That’s pretty much all there is to it, and all there needs to be. Obviously, we’re not supposed to get too emotionally invested in the plot mechanics of how the gang ends up solving the case. These matter not. All that counts is that nearly every step of the way contains a few funny beats, with a generous smattering of quotable lines throughout.

Donald Glover may have turned out to be the Aziz Ansari/Andy Samberg of the group, but Dominic and DC are no slouches either, having started a podcast and written a novel since, respectively. Both have also parlayed their sketch skills into stand up careers, and have locked down roles in the upcoming film which I refuse to call anything but it’s original title, The Hand Job. In Mystery Team, all three members of Derrick are given equal chances to shine and they all deliver the goods. If you look closely, though, you’ll notice a nod toward Glover’s musical prowess, which foreshadowed his success as Childish Gambino.

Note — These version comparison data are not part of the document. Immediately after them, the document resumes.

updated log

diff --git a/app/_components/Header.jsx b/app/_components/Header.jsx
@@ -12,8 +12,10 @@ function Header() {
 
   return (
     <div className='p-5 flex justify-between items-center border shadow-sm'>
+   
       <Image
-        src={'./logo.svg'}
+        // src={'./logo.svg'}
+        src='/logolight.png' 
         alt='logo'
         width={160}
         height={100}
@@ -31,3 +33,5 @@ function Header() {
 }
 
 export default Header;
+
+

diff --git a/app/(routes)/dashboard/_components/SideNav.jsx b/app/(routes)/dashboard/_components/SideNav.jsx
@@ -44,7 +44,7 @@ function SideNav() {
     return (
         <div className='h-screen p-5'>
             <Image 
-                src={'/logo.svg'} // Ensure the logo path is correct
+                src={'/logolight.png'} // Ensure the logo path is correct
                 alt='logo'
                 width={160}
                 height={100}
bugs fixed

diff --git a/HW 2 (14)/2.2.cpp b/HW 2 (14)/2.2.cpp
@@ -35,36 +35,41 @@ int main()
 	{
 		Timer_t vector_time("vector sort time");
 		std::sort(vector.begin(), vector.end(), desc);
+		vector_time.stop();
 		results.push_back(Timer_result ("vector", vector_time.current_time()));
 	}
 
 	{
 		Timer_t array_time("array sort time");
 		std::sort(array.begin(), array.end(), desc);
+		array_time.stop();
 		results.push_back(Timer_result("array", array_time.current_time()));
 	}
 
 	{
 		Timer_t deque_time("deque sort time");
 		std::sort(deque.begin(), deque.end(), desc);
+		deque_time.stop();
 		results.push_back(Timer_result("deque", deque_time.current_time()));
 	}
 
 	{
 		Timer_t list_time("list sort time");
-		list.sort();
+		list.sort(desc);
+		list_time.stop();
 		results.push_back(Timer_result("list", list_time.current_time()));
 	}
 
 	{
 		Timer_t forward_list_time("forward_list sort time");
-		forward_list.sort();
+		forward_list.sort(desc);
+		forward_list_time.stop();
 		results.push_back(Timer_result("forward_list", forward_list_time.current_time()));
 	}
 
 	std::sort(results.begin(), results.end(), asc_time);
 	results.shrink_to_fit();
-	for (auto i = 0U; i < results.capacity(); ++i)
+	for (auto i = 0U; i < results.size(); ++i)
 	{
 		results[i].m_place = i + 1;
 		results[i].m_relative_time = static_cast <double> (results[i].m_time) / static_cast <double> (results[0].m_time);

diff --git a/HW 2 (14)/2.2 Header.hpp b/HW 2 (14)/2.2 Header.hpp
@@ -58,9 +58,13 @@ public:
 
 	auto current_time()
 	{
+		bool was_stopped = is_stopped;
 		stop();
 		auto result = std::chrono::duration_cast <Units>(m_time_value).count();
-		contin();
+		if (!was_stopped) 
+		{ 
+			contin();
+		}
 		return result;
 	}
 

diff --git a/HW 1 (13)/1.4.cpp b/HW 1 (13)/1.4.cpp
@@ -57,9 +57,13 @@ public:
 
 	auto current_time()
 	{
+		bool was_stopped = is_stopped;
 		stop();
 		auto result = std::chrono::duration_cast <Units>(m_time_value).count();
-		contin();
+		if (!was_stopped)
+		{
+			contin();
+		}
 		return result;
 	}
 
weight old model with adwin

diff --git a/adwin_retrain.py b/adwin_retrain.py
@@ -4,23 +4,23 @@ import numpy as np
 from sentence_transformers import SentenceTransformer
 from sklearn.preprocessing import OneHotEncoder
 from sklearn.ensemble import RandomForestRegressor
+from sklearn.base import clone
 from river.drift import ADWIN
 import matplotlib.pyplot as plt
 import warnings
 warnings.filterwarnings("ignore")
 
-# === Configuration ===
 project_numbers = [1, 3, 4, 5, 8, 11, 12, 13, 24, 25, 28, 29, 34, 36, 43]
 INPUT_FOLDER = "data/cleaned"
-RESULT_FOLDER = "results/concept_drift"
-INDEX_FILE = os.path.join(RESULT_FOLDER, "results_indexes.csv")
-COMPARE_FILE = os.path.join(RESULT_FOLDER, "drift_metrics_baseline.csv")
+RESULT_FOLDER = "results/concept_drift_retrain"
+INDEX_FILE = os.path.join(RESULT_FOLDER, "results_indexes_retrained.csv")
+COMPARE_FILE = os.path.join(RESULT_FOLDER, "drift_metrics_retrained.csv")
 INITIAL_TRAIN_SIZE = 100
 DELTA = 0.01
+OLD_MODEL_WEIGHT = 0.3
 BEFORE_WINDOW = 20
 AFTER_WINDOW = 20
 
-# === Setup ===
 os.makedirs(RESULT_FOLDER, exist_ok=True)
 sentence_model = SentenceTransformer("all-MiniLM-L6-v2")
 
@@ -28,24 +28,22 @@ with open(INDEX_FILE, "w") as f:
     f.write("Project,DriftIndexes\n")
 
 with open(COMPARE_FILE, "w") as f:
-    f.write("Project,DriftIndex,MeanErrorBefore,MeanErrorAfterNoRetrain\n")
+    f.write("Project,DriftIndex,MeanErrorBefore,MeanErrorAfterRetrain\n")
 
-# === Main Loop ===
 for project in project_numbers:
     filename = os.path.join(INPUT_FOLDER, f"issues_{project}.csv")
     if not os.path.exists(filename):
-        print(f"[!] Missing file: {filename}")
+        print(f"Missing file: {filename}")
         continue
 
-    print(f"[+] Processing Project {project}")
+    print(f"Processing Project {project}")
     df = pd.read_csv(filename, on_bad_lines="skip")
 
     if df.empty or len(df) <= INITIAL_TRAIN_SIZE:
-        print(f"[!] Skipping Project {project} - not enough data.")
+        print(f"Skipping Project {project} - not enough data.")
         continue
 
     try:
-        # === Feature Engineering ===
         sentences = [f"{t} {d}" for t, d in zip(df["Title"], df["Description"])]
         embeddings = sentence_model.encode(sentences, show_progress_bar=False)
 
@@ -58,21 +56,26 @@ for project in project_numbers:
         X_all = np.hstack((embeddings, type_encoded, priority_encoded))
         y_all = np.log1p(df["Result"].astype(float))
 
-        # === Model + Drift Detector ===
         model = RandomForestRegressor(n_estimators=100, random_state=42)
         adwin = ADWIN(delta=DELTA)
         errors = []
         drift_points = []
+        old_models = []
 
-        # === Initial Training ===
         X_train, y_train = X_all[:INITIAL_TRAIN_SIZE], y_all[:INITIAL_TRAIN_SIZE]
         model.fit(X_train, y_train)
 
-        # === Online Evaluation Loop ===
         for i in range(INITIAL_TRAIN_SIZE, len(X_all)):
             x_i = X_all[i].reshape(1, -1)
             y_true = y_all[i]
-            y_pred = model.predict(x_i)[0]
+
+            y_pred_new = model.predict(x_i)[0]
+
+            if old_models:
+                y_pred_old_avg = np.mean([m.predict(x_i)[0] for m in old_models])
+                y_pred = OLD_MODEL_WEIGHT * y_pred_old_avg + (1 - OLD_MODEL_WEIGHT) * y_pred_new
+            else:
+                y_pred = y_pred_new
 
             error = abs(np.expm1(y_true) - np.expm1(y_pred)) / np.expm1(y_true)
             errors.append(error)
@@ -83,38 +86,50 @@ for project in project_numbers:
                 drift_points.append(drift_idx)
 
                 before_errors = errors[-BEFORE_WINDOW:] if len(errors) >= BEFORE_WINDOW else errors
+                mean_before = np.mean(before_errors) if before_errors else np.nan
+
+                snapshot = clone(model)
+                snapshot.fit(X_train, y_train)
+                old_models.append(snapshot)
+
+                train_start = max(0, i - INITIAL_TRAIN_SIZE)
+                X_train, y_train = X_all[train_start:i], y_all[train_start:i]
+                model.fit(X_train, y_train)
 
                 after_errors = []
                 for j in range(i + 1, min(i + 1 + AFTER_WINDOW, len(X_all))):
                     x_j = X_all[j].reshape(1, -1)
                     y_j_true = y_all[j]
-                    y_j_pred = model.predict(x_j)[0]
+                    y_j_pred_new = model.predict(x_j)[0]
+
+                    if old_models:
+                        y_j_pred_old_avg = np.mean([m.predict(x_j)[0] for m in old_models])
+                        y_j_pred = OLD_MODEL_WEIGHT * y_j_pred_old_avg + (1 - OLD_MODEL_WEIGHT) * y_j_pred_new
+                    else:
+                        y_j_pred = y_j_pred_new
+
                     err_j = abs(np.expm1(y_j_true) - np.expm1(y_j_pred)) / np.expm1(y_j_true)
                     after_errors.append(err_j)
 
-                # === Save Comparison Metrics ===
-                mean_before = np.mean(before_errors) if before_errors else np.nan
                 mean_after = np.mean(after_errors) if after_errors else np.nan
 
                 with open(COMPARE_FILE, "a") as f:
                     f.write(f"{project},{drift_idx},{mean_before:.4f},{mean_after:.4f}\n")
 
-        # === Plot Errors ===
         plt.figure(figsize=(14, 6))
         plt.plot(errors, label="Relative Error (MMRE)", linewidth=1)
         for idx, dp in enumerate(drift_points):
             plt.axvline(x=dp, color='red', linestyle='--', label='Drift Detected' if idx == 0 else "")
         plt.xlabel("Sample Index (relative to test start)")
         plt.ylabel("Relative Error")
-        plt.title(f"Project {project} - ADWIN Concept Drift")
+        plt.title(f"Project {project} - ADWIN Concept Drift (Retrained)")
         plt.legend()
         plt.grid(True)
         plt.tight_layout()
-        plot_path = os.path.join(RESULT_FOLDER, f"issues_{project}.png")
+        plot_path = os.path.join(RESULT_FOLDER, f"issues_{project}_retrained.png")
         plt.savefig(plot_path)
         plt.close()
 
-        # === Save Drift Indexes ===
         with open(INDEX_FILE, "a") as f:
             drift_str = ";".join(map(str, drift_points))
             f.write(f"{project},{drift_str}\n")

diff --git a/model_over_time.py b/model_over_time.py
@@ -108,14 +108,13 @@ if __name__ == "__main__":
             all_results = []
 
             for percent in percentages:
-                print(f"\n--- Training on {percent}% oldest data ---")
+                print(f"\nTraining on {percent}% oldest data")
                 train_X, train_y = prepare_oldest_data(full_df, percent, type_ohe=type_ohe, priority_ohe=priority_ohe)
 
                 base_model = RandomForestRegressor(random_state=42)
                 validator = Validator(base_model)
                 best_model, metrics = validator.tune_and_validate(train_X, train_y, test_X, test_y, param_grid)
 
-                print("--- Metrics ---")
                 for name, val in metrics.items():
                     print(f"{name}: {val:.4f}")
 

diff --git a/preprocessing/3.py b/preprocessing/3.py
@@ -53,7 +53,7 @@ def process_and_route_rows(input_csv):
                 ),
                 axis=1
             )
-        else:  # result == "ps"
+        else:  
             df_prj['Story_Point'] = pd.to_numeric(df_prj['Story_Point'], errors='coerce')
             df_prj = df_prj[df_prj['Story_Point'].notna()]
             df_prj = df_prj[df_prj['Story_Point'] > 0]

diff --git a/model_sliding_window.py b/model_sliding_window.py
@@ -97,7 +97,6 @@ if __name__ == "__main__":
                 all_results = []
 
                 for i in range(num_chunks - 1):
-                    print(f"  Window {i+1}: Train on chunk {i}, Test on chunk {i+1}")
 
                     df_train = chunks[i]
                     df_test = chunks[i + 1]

After premiering to much acclaim at Sundance in 2009, Mystery Team later landed a distributor but did not get a traditional release. Instead the movie showed up in select theatres around the country based on high demands on, before eventually landing on DVD. It may not have earned a lot of money in theatres, but the movie got some very decent notices from critics and launched all inolved on the path to bigger and better projects. For an independently produced offering from a young sketch group, this is about all one could hope for from a theatrical run. Now comes the fun part, where the movie turns into a cult classic before our eyes. Mystery Team is streaming on Netflix Instant so there’s no excuse not to check it out. Spread the word.

Joe Berkowitz edits books and writes stuff. He also has a Tumblr.

Why Derrick Comedy’s Mystery Team Deserves Cult […]